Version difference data

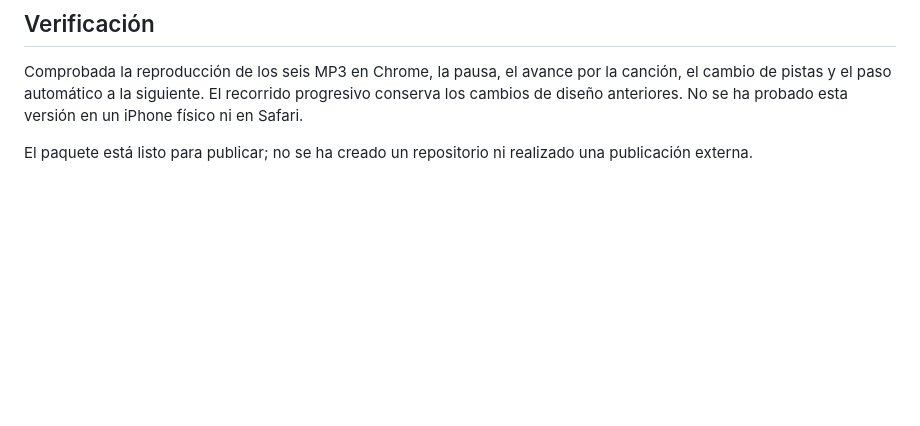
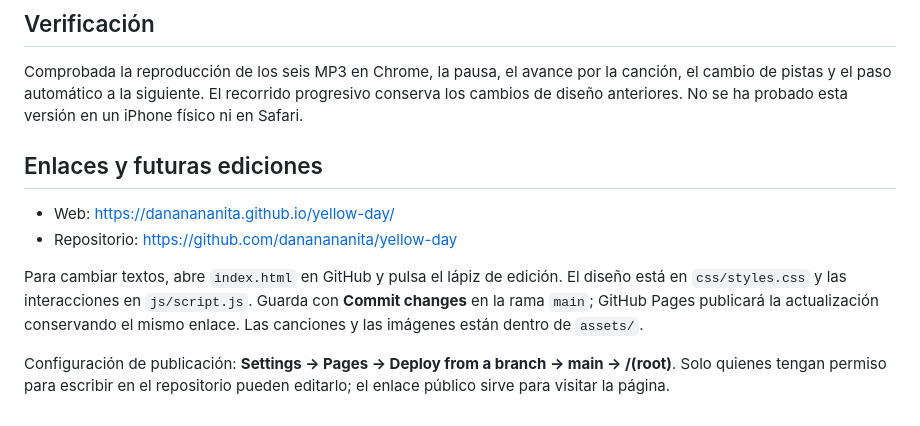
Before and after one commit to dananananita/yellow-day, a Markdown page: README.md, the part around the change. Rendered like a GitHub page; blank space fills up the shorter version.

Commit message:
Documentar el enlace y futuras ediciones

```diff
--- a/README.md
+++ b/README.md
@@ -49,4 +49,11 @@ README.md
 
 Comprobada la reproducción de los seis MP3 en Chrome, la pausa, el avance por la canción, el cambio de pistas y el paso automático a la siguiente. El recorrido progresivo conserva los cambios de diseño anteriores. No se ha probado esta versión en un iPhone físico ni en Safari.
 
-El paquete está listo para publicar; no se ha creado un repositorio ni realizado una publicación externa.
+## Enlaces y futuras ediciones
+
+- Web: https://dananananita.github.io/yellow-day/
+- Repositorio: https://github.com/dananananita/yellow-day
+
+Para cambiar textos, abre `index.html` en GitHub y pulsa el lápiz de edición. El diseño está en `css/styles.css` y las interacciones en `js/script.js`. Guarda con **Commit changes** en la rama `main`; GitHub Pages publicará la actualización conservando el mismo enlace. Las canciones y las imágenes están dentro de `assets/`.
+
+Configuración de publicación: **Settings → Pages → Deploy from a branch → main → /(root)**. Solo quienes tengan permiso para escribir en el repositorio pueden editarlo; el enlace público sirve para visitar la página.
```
--
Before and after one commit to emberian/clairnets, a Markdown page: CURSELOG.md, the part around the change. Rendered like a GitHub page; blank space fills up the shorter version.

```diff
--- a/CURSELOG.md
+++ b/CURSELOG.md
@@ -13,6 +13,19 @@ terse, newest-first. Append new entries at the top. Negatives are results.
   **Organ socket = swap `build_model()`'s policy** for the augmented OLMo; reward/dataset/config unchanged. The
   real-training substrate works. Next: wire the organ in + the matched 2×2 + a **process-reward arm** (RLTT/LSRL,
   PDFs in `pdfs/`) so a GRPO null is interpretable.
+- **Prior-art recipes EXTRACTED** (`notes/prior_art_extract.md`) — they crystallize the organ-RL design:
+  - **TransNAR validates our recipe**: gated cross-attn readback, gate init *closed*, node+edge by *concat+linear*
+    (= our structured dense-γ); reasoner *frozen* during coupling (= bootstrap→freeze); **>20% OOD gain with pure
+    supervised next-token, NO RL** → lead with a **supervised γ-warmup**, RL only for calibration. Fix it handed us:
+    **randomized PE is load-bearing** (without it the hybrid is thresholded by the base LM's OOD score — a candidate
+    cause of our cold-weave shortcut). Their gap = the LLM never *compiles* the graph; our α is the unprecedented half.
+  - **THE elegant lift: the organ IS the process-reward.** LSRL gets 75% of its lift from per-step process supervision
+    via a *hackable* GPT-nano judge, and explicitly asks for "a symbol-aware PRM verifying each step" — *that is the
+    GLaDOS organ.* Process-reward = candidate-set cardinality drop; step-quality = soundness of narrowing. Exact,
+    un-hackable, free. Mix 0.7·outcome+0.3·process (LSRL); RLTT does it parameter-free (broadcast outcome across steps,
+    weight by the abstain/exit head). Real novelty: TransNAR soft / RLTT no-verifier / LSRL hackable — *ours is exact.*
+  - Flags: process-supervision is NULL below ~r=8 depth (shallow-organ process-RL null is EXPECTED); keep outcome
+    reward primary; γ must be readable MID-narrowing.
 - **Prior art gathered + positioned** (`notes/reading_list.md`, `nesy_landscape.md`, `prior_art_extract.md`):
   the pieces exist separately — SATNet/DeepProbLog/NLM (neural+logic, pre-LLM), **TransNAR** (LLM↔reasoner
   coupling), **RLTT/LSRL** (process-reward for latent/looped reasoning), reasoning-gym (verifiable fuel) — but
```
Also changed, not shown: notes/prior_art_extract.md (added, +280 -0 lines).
* * *
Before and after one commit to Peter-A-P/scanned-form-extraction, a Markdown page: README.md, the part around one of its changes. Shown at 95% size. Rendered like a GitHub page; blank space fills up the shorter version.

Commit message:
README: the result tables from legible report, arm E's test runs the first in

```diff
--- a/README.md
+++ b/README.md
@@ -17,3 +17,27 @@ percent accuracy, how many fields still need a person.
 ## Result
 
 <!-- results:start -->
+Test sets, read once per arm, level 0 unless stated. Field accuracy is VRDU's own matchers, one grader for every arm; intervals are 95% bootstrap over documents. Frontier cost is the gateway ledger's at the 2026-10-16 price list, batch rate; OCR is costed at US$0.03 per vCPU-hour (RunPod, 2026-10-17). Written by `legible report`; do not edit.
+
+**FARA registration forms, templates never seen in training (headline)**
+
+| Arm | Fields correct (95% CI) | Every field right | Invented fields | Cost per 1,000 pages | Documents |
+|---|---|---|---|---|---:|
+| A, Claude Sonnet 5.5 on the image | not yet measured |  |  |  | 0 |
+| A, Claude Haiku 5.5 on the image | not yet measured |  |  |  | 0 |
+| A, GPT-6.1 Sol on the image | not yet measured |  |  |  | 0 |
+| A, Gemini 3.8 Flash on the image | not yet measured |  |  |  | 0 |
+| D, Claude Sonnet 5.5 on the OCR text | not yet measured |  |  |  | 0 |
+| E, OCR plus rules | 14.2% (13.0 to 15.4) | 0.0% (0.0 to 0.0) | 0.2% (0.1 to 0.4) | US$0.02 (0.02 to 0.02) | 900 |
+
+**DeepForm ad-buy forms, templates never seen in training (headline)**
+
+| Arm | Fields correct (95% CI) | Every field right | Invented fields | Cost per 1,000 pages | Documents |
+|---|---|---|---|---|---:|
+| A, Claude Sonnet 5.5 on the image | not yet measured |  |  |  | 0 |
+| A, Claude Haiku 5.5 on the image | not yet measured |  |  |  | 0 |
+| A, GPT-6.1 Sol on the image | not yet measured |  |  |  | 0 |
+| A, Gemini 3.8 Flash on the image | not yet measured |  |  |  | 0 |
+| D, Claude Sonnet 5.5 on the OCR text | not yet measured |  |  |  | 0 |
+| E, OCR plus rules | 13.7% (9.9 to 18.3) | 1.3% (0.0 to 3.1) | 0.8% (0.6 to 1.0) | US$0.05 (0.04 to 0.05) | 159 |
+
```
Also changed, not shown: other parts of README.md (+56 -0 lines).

Your assignment
Make a copy of each line in the records that has the word "Also".

Result of this exercise
Also changed, not shown: notes/prior_art_extract.md (added, +280 -0 lines).
Also changed, not shown: other parts of README.md (+56 -0 lines).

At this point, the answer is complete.